[Front-end code edit data]
________________________

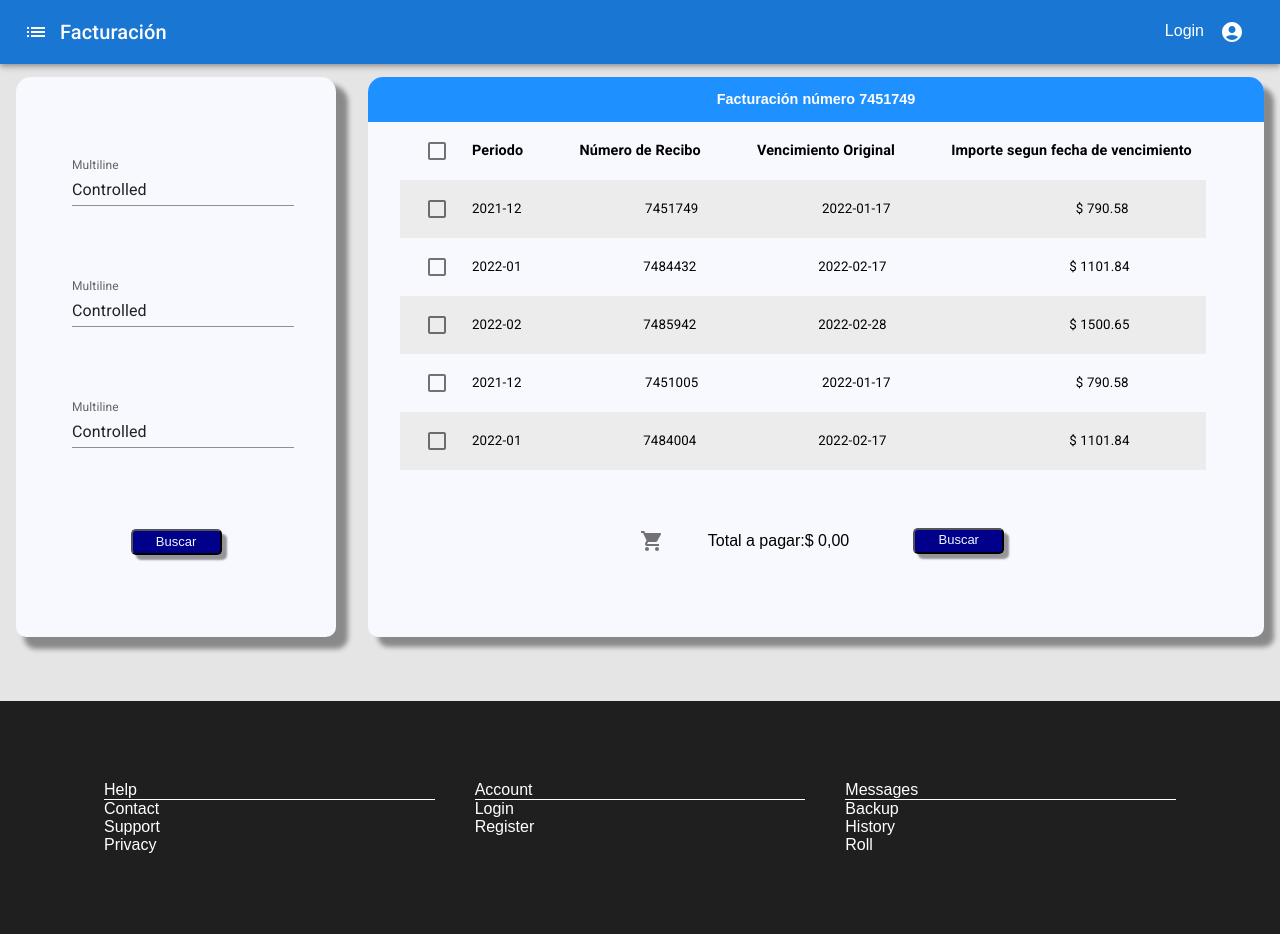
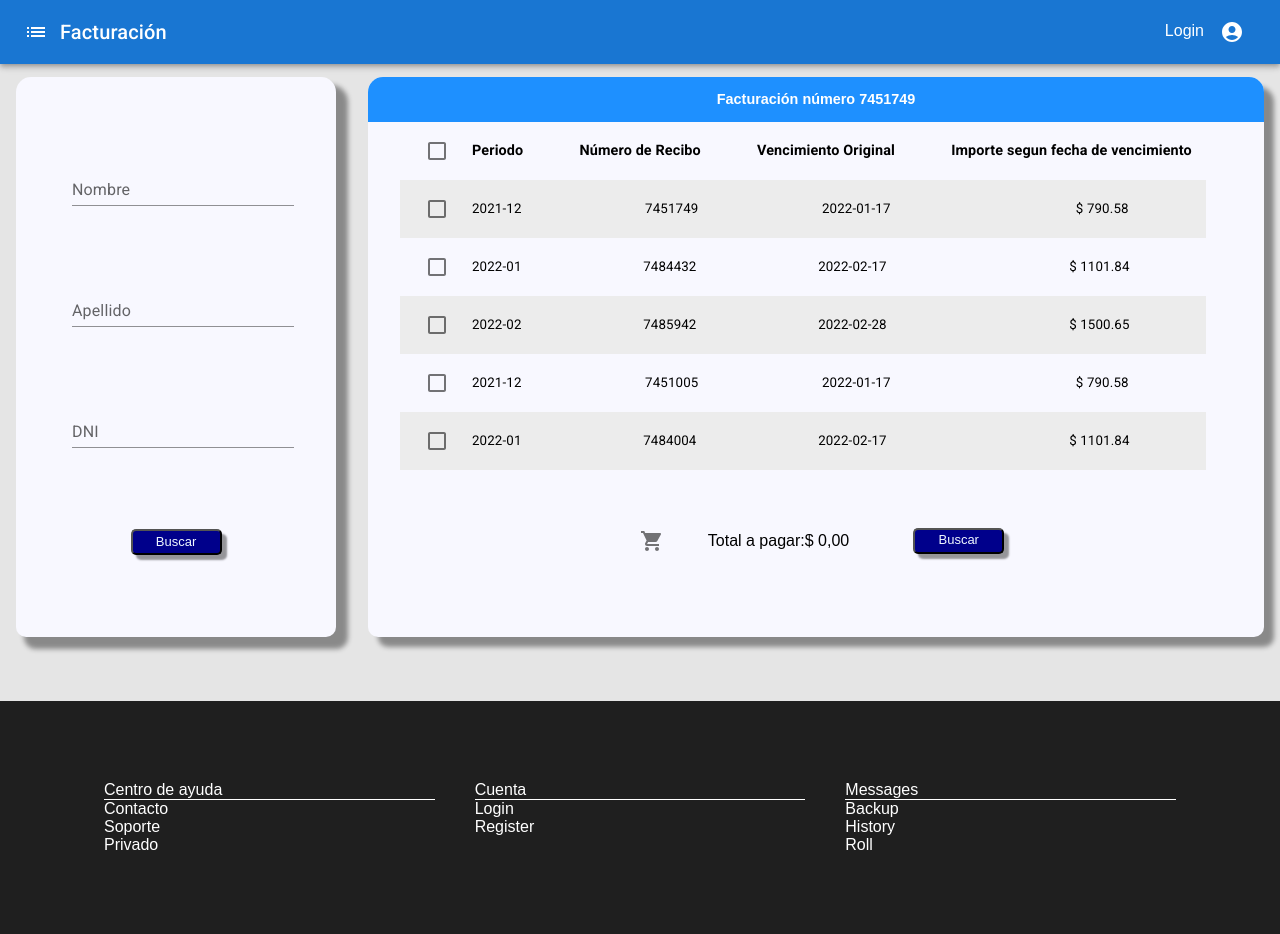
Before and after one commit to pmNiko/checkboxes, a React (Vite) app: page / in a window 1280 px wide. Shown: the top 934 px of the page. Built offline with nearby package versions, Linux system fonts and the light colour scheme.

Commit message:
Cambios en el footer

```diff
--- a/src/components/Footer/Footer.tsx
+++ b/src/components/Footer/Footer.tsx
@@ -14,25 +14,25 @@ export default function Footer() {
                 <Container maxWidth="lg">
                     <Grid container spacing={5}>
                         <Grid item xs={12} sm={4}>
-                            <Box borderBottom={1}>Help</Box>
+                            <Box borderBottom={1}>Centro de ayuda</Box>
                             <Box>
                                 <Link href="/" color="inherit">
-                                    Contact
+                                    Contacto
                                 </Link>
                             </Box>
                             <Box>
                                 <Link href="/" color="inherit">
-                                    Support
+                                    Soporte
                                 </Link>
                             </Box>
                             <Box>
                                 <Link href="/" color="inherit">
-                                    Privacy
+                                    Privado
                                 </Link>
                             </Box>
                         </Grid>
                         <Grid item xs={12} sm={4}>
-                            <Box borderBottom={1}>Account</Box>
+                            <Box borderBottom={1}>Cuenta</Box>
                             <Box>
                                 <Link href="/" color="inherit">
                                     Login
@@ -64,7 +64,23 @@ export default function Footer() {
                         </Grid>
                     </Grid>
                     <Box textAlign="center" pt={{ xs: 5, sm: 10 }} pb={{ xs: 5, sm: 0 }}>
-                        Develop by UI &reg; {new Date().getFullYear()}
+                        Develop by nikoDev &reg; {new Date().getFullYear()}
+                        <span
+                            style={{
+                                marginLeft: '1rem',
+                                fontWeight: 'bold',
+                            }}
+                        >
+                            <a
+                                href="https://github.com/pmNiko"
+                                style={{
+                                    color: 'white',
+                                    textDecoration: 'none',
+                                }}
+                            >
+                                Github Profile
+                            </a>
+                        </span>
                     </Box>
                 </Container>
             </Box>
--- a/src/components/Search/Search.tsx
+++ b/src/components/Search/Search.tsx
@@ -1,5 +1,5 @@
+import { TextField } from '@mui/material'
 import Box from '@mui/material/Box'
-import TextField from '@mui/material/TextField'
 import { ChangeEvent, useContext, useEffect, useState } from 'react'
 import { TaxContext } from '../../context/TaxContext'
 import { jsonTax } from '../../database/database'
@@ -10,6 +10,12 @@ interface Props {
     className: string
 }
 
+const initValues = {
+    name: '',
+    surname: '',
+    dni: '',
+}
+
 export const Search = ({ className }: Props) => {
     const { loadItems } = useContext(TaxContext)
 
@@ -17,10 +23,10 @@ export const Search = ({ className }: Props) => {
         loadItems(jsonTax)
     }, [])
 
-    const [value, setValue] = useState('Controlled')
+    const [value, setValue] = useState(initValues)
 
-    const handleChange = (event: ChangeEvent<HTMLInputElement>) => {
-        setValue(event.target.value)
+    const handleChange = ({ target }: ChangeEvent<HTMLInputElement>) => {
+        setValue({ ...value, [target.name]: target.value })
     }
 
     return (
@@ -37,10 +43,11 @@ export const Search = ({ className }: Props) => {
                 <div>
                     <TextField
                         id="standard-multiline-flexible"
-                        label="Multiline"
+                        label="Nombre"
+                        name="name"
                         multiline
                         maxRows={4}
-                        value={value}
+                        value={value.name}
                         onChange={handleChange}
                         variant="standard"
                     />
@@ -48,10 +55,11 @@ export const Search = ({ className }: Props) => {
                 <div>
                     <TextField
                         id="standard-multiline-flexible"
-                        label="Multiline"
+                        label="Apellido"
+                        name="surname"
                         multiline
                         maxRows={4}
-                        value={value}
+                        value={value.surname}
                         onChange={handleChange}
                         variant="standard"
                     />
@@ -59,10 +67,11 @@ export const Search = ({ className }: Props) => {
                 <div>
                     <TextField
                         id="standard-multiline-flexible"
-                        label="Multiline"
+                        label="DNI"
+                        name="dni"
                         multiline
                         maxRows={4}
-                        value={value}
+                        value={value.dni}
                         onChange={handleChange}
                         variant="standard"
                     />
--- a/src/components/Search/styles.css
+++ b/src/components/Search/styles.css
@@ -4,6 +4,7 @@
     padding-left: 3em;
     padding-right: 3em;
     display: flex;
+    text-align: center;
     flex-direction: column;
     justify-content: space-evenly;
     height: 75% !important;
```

________________________

- WHAT IS NEEDED: Once the pictures are removed, output the entries above exactly as given.

- EXERCISE SOLUTION:
Before and after one commit to pmNiko/checkboxes, a React (Vite) app: page / in a window 1280 px wide. Shown: the top 934 px of the page. Built offline with nearby package versions, Linux system fonts and the light colour scheme.

Commit message:
Cambios en el footer

```diff
--- a/src/components/Footer/Footer.tsx
+++ b/src/components/Footer/Footer.tsx
@@ -14,25 +14,25 @@ export default function Footer() {
                 <Container maxWidth="lg">
                     <Grid container spacing={5}>
                         <Grid item xs={12} sm={4}>
-                            <Box borderBottom={1}>Help</Box>
+                            <Box borderBottom={1}>Centro de ayuda</Box>
                             <Box>
                                 <Link href="/" color="inherit">
-                                    Contact
+                                    Contacto
                                 </Link>
                             </Box>
                             <Box>
                                 <Link href="/" color="inherit">
-                                    Support
+                                    Soporte
                                 </Link>
                             </Box>
                             <Box>
                                 <Link href="/" color="inherit">
-                                    Privacy
+                                    Privado
                                 </Link>
                             </Box>
                         </Grid>
                         <Grid item xs={12} sm={4}>
-                            <Box borderBottom={1}>Account</Box>
+                            <Box borderBottom={1}>Cuenta</Box>
                             <Box>
                                 <Link href="/" color="inherit">
                                     Login
@@ -64,7 +64,23 @@ export default function Footer() {
                         </Grid>
                     </Grid>
                     <Box textAlign="center" pt={{ xs: 5, sm: 10 }} pb={{ xs: 5, sm: 0 }}>
-                        Develop by UI &reg; {new Date().getFullYear()}
+                        Develop by nikoDev &reg; {new Date().getFullYear()}
+                        <span
+                            style={{
+                                marginLeft: '1rem',
+                                fontWeight: 'bold',
+                            }}
+                        >
+                            <a
+                                href="https://github.com/pmNiko"
+                                style={{
+                                    color: 'white',
+                                    textDecoration: 'none',
+                                }}
+                            >
+                                Github Profile
+                            </a>
+                        </span>
                     </Box>
                 </Container>
             </Box>
--- a/src/components/Search/Search.tsx
+++ b/src/components/Search/Search.tsx
@@ -1,5 +1,5 @@
+import { TextField } from '@mui/material'
 import Box from '@mui/material/Box'
-import TextField from '@mui/material/TextField'
 import { ChangeEvent, useContext, useEffect, useState } from 'react'
 import { TaxContext } from '../../context/TaxContext'
 import { jsonTax } from '../../database/database'
@@ -10,6 +10,12 @@ interface Props {
     className: string
 }
 
+const initValues = {
+    name: '',
+    surname: '',
+    dni: '',
+}
+
 export const Search = ({ className }: Props) => {
     const { loadItems } = useContext(TaxContext)
 
@@ -17,10 +23,10 @@ export const Search = ({ className }: Props) => {
         loadItems(jsonTax)
     }, [])
 
-    const [value, setValue] = useState('Controlled')
+    const [value, setValue] = useState(initValues)
 
-    const handleChange = (event: ChangeEvent<HTMLInputElement>) => {
-        setValue(event.target.value)
+    const handleChange = ({ target }: ChangeEvent<HTMLInputElement>) => {
+        setValue({ ...value, [target.name]: target.value })
     }
 
     return (
@@ -37,10 +43,11 @@ export const Search = ({ className }: Props) => {
                 <div>
                     <TextField
                         id="standard-multiline-flexible"
-                        label="Multiline"
+                        label="Nombre"
+                        name="name"
                         multiline
                         maxRows={4}
-                        value={value}
+                        value={value.name}
                         onChange={handleChange}
                         variant="standard"
                     />
@@ -48,10 +55,11 @@ export const Search = ({ className }: Props) => {
                 <div>
                     <TextField
                         id="standard-multiline-flexible"
-                        label="Multiline"
+                        label="Apellido"
+                        name="surname"
                         multiline
                         maxRows={4}
-                        value={value}
+                        value={value.surname}
                         onChange={handleChange}
                         variant="standard"
                     />
@@ -59,10 +67,11 @@ export const Search = ({ className }: Props) => {
                 <div>
                     <TextField
                         id="standard-multiline-flexible"
-                        label="Multiline"
+                        label="DNI"
+                        name="dni"
                         multiline
                         maxRows={4}
-                        value={value}
+                        value={value.dni}
                         onChange={handleChange}
                         variant="standard"
                     />
--- a/src/components/Search/styles.css
+++ b/src/components/Search/styles.css
@@ -4,6 +4,7 @@
     padding-left: 3em;
     padding-right: 3em;
     display: flex;
+    text-align: center;
     flex-direction: column;
     justify-content: space-evenly;
     height: 75% !important;
```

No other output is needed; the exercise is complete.